Maybe the origin of Gens Anglorum is more native to England than any Angrivarii-related immigrants from the continent would ever be. This would lead us to Celts or Belgae. Since Celts can be safely excluded from a significant role in Anglo-Saxon history, we could take a closer look at the Belgae. These people remain largely unknown, except for the fact that their people were either Celtic or Germanic, and that their immigration to England in Roman times has been convincingly attested by archeology. But what British Belgae could have in common with the Saxons that they were acquainted with an honorific title like Angle, synonymous to Angri? The answer may be very simple once the Germanic identity of Belgae is accepted. Like other Germanic people around the Northsea they are likely to have shared the Inguaeonic religion that was current before the Migration Period. Ing- toponyms are quite numerous in Belgic territory. Then Angri as well as Angli are more likely to be both reminiscent of the ancient Ingwaz cult.
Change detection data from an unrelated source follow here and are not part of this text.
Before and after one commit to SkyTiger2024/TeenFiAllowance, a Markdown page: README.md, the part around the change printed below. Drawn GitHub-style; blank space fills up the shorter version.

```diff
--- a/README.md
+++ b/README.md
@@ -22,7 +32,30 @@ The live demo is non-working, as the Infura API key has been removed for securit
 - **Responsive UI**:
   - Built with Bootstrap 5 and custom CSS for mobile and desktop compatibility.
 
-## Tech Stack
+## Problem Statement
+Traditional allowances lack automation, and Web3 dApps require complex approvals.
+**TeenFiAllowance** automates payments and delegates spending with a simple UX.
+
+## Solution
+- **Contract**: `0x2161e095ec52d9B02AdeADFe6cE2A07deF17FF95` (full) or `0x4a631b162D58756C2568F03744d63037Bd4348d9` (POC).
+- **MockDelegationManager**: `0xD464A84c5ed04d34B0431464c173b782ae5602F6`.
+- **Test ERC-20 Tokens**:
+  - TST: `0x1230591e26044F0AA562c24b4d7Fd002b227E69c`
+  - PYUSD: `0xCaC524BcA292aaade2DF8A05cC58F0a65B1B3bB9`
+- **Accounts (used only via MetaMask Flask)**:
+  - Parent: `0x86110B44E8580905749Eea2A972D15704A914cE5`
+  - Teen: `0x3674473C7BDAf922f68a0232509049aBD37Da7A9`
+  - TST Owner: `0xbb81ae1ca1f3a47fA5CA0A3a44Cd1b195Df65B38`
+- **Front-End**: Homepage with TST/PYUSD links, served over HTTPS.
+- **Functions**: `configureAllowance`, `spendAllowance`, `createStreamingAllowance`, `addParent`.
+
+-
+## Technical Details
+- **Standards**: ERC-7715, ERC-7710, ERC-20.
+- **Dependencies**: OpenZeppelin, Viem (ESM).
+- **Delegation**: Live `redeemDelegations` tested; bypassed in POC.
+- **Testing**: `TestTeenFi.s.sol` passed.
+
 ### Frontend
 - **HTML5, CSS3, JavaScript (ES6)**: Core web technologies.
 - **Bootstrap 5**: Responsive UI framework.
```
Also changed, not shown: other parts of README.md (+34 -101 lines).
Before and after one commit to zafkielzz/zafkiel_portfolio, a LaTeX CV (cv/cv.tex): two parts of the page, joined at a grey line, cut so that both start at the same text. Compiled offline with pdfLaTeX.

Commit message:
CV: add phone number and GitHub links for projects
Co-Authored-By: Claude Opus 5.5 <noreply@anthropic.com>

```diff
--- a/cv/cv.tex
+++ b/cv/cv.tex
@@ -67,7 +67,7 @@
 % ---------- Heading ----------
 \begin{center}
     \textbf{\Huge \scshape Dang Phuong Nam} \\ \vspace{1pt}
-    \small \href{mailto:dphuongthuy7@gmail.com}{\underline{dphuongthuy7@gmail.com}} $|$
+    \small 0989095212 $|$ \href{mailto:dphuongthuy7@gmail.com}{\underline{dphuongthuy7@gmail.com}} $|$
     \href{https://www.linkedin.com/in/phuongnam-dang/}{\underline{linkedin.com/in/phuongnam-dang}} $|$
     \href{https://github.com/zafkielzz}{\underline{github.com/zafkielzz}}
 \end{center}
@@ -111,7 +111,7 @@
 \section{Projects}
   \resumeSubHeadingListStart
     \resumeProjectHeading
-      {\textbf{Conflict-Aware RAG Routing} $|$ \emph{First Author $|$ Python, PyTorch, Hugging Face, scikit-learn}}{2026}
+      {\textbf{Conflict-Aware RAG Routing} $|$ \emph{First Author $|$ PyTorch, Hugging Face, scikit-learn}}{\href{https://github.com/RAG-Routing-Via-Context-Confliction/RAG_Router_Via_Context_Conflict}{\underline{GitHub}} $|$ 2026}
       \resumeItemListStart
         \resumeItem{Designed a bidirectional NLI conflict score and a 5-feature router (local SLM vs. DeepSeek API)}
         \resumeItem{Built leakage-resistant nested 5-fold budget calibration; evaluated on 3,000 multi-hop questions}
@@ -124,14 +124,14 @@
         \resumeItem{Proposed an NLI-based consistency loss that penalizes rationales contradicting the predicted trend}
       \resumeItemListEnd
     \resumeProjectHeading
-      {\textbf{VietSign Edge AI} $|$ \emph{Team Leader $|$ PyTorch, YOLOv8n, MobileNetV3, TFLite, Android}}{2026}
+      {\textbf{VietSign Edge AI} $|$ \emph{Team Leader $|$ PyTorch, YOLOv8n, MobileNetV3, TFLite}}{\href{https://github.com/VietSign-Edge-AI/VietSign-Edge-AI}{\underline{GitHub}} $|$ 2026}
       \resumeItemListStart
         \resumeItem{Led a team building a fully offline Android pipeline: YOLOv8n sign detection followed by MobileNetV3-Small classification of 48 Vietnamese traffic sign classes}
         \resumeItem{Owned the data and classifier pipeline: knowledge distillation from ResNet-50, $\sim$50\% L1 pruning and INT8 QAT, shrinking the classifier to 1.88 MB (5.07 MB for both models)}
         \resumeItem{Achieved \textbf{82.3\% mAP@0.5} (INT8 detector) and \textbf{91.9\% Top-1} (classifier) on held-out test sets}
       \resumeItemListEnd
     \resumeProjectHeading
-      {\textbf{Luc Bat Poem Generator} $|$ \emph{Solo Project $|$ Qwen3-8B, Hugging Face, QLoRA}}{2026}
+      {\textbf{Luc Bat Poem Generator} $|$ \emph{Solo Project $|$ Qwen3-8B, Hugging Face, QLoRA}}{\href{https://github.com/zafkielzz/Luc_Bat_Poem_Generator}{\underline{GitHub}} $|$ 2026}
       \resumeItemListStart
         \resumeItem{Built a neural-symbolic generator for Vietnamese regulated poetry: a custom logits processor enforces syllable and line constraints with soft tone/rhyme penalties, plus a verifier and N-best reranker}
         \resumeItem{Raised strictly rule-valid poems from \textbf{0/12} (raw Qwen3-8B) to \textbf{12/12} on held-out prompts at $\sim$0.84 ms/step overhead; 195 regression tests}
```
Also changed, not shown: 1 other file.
As a matter of common pre-Migration Period origin, the ruling races of Anglians and Angrivari alike once just happened to represent the god Ingwaz in his earthly realm.
- Bede, Social Practice, and the Problem with Foreigners – Stephen J. Harris, Essays in Medieval Studies 13 (1998), 97-107, link
- Bede – Ecclesiastical History of the English Nation (HE), link
- The making of English national identity – Krishan Kumar, 2003, link
- Tacitus – Germania, link
- Ptolemy – Geographia, Book II Chapter 1o, link
- Sharon Turner – The history of the Anglo-Saxons (on Alfred’s additions in his translation of Osorius), link
- The Voyage of Ottar, link
- John Hines – The Anglo-Saxons from the Migration Period to the Eighth Century: An Ethnographic Perspective, 1997, link